Social media has opened so many doors for small businesses and entrepreneurs to reach the masses for darn near free. Sites like facebook, LinkedIn and twitter (to name just a few) are connecting average Joe's like me to CEO's of major companies and dialogue is happening. That's exciting! The problem as I see it, is this social media arena is still so new that people don't know how to do it. Oh sure, they can create an account and post about their business, but they don't know that etiquette applies in the social media arena just like it does in the face-to-face world. It's possible that it's even more important because it's so much easier (and faster) for someone to "unfriend," "unfollow," or disconnect from you. It's my opinion that you have to mix some of who you are personally with what it is you do for a living because if you don't why not just have a web site?
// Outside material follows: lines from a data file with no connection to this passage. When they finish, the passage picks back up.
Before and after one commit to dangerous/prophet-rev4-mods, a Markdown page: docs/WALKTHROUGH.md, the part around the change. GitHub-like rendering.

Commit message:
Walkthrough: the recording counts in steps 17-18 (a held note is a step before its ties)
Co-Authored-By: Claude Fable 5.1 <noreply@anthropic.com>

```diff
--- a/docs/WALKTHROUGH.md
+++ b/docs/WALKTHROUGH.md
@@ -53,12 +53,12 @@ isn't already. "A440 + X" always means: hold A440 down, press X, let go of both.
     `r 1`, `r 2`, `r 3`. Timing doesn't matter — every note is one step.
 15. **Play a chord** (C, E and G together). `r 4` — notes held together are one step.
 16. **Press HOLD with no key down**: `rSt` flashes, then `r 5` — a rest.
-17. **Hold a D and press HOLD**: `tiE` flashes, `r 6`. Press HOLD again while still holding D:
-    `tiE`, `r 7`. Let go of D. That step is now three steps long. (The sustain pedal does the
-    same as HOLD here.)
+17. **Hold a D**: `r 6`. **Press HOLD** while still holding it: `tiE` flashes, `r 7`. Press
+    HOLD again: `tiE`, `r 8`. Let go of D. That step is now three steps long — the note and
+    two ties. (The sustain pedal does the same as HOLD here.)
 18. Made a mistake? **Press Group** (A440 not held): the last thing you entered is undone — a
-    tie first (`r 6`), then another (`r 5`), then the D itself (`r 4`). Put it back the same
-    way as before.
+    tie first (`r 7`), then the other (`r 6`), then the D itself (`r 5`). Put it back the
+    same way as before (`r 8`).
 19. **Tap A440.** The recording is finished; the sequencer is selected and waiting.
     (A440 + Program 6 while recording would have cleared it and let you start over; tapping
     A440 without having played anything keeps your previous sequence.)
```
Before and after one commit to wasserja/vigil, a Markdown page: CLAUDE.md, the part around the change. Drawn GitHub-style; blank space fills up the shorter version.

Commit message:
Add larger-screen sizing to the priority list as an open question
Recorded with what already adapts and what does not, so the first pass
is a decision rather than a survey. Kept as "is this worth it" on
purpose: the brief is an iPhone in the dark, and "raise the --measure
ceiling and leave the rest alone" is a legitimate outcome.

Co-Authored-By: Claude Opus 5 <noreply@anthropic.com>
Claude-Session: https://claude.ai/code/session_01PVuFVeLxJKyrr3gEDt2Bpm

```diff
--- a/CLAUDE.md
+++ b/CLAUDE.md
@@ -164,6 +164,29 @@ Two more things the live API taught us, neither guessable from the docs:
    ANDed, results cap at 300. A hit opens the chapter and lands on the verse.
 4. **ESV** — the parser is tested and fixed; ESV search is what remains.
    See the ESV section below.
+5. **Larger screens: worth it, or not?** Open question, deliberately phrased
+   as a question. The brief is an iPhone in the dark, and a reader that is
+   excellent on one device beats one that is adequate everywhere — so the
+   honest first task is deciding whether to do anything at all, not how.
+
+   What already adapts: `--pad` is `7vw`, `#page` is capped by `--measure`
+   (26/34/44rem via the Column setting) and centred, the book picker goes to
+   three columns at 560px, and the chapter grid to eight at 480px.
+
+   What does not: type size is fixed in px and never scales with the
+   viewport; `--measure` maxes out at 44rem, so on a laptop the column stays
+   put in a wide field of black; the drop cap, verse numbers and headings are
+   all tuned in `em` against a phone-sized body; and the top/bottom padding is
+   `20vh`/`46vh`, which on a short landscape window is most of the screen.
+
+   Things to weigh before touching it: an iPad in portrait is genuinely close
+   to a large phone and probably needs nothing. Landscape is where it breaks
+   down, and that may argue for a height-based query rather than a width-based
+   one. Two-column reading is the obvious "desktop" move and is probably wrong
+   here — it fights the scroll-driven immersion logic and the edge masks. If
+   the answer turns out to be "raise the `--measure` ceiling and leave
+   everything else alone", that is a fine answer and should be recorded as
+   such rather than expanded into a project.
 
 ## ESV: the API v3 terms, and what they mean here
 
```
The whole point of social media is that it's social - to me, that errors on the side of personal. As my good friend and social media expert Kevin DeSoto says, "You have to humanize your brand." How can you do that in the social media arena if you aren't getting a little bit personal?
The other piece of this equation for me is that people who used to be my personal friends are so caught up in their online presence, that they simply don't communicate with me on a personal level anymore. At first I figured we must not have really been friends to begin with, but that's not the case. There seems to be some prestige in the number of friends or followers that one has, but nary a "Hello! How are you?" comes across the line to those of us who really are their friends. A personal e-mail comes only to ask about a charitable donation, or to share with me how the class they have for sale is right up my alley! It only costs this many thousand dollars
Here's my thought, why don't we have one online place for our business and another for our personal interactions? People who want to be a part of your business will be there and that's not to say they can't be your friends, too. When it's time to stop working, stop working - on facebook, twitter, LinkedIn, at the restaurant, or at home on the phone. Put your iPhone away when you are sitting with live bodies who are there to be with you. Connect with these people and share something personal, something that you wouldn't necessarily share at your place of business.
Utilize these amazing tools to enhance and grow your business, but come back to the smaller, more intimate circle of the people you love. Finding balance in business is knowing when to go all out and land that big account and when to hang the "Closed" sign and go home - virtually or literally. Just my two cents.